**Change detection outputs:**
======

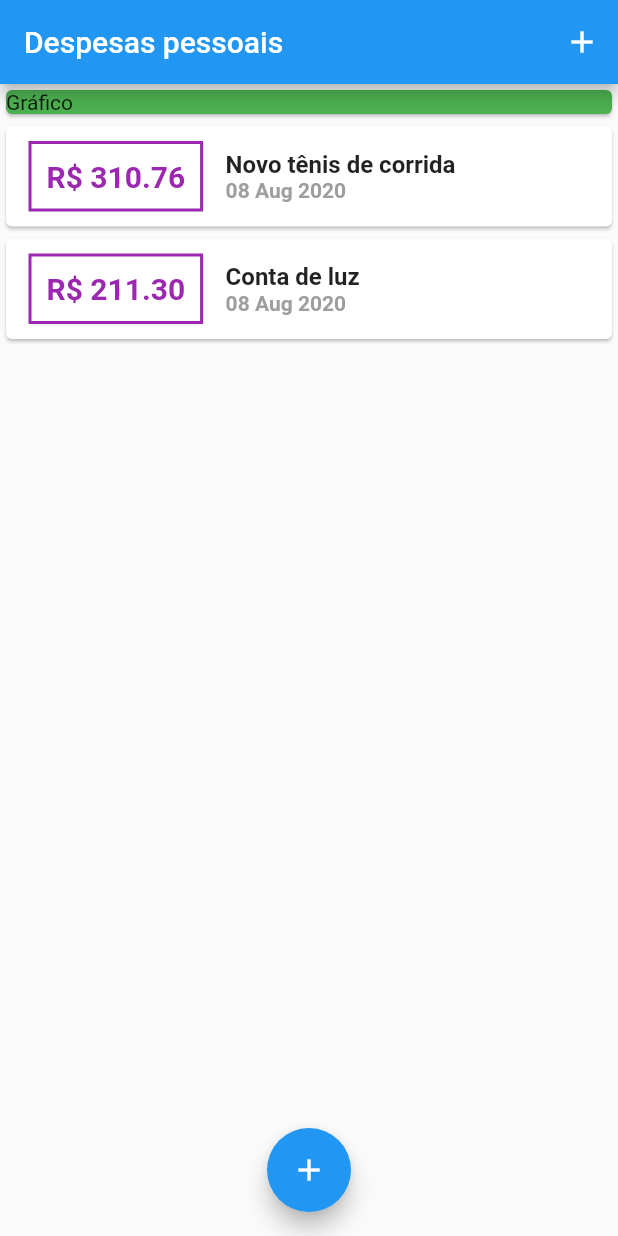
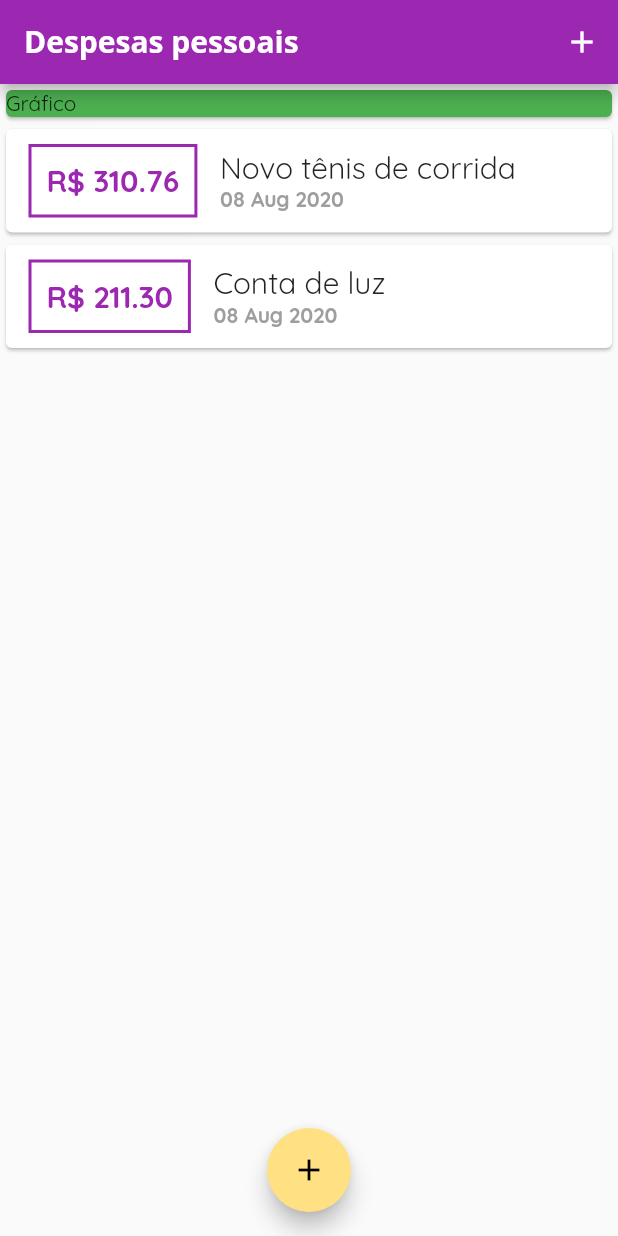
Before and after one commit to victor-souza-vieira/expenses, a Flutter app: the screen it shows after launch, on a phone screen of 412 x 824 dp. Run offline on Flutter 3.47's test engine with Material 2 defaults, Android fonts, the phone set to English and light mode, and no system bars.

Commit message:
add fonts

```diff
--- a/lib/components/transaction_list.dart
+++ b/lib/components/transaction_list.dart
@@ -25,7 +25,7 @@ class TransactionList extends StatelessWidget {
                   ),
                   decoration: BoxDecoration(
                     border: Border.all(
-                      color: Colors.purple,
+                      color: Theme.of(context).primaryColor,
                       width: 2,
                     ),
                   ),
@@ -35,7 +35,7 @@ class TransactionList extends StatelessWidget {
                     style: TextStyle(
                       fontWeight: FontWeight.bold,
                       fontSize: 20,
-                      color: Colors.purple,
+                      color: Theme.of(context).primaryColor,
                     ),
                   ),
                 ),
@@ -44,10 +44,11 @@ class TransactionList extends StatelessWidget {
                   children: <Widget>[
                     Text(
                       tr.title,
-                      style: TextStyle(
-                        fontWeight: FontWeight.bold,
-                        fontSize: 16,
-                      ),
+                      style: Theme.of(context).textTheme.headline6,
+                      //style: TextStyle(
+                      //fontWeight: FontWeight.bold,
+                      //fontSize: 16,
+                      //),
                     ),
                     Text(
                       DateFormat('dd MMM y').format(tr.date),
--- a/lib/main.dart
+++ b/lib/main.dart
@@ -1,4 +1,5 @@
 import 'dart:math';
+import 'dart:ui';
 
 import 'package:expenses/components/transaction_form.dart';
 import 'package:flutter/material.dart';
@@ -14,6 +15,20 @@ class ExpensesApp extends StatelessWidget {
     return MaterialApp(
       debugShowCheckedModeBanner: false,
       home: MyHomePage(),
+      theme: ThemeData(
+        primarySwatch: Colors.purple,
+        accentColor: Colors.amber[200],
+        fontFamily: 'Quicksand',
+        appBarTheme: AppBarTheme(
+          textTheme: ThemeData.light().textTheme.copyWith(
+                headline6: TextStyle(
+                  fontFamily: 'OpenSans',
+                  fontSize: 20,
+                  fontWeight: FontWeight.bold,
+                ),
+              ),
+        ),
+      ),
     );
   }
 }
@@ -65,7 +80,9 @@ class _MyHomePageState extends State<MyHomePage> {
   Widget build(BuildContext context) {
     return Scaffold(
       appBar: AppBar(
-        title: Text("Despesas pessoais"),
+        title: Text(
+          "Despesas pessoais",
+        ),
         actions: [
           IconButton(
             icon: Icon(Icons.add),
```
Also changed, not shown: pubspec.yaml (+11 -6 lines), assets/fonts/OpenSans-Bold.ttf (added), assets/fonts/OpenSans-Regular.ttf (added), assets/fonts/Quicksand-Bold.ttf (added), assets/fonts/Quicksand-Light.ttf (added), assets/fonts/Quicksand-Medium.ttf (added), assets/fonts/Quicksand-Regular.ttf (added).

======

**Try it:**
Output every line of the records exactly, excluding all pictures.

**Your solution:**
Before and after one commit to victor-souza-vieira/expenses, a Flutter app: the screen it shows after launch, on a phone screen of 412 x 824 dp. Run offline on Flutter 3.47's test engine with Material 2 defaults, Android fonts, the phone set to English and light mode, and no system bars.

Commit message:
add fonts

```diff
--- a/lib/components/transaction_list.dart
+++ b/lib/components/transaction_list.dart
@@ -25,7 +25,7 @@ class TransactionList extends StatelessWidget {
                   ),
                   decoration: BoxDecoration(
                     border: Border.all(
-                      color: Colors.purple,
+                      color: Theme.of(context).primaryColor,
                       width: 2,
                     ),
                   ),
@@ -35,7 +35,7 @@ class TransactionList extends StatelessWidget {
                     style: TextStyle(
                       fontWeight: FontWeight.bold,
                       fontSize: 20,
-                      color: Colors.purple,
+                      color: Theme.of(context).primaryColor,
                     ),
                   ),
                 ),
@@ -44,10 +44,11 @@ class TransactionList extends StatelessWidget {
                   children: <Widget>[
                     Text(
                       tr.title,
-                      style: TextStyle(
-                        fontWeight: FontWeight.bold,
-                        fontSize: 16,
-                      ),
+                      style: Theme.of(context).textTheme.headline6,
+                      //style: TextStyle(
+                      //fontWeight: FontWeight.bold,
+                      //fontSize: 16,
+                      //),
                     ),
                     Text(
                       DateFormat('dd MMM y').format(tr.date),
--- a/lib/main.dart
+++ b/lib/main.dart
@@ -1,4 +1,5 @@
 import 'dart:math';
+import 'dart:ui';
 
 import 'package:expenses/components/transaction_form.dart';
 import 'package:flutter/material.dart';
@@ -14,6 +15,20 @@ class ExpensesApp extends StatelessWidget {
     return MaterialApp(
       debugShowCheckedModeBanner: false,
       home: MyHomePage(),
+      theme: ThemeData(
+        primarySwatch: Colors.purple,
+        accentColor: Colors.amber[200],
+        fontFamily: 'Quicksand',
+        appBarTheme: AppBarTheme(
+          textTheme: ThemeData.light().textTheme.copyWith(
+                headline6: TextStyle(
+                  fontFamily: 'OpenSans',
+                  fontSize: 20,
+                  fontWeight: FontWeight.bold,
+                ),
+              ),
+        ),
+      ),
     );
   }
 }
@@ -65,7 +80,9 @@ class _MyHomePageState extends State<MyHomePage> {
   Widget build(BuildContext context) {
     return Scaffold(
       appBar: AppBar(
-        title: Text("Despesas pessoais"),
+        title: Text(
+          "Despesas pessoais",
+        ),
         actions: [
           IconButton(
             icon: Icon(Icons.add),
```
Also changed, not shown: pubspec.yaml (+11 -6 lines), assets/fonts/OpenSans-Bold.ttf (added), assets/fonts/OpenSans-Regular.ttf (added), assets/fonts/Quicksand-Bold.ttf (added), assets/fonts/Quicksand-Light.ttf (added), assets/fonts/Quicksand-Medium.ttf (added), assets/fonts/Quicksand-Regular.ttf (added).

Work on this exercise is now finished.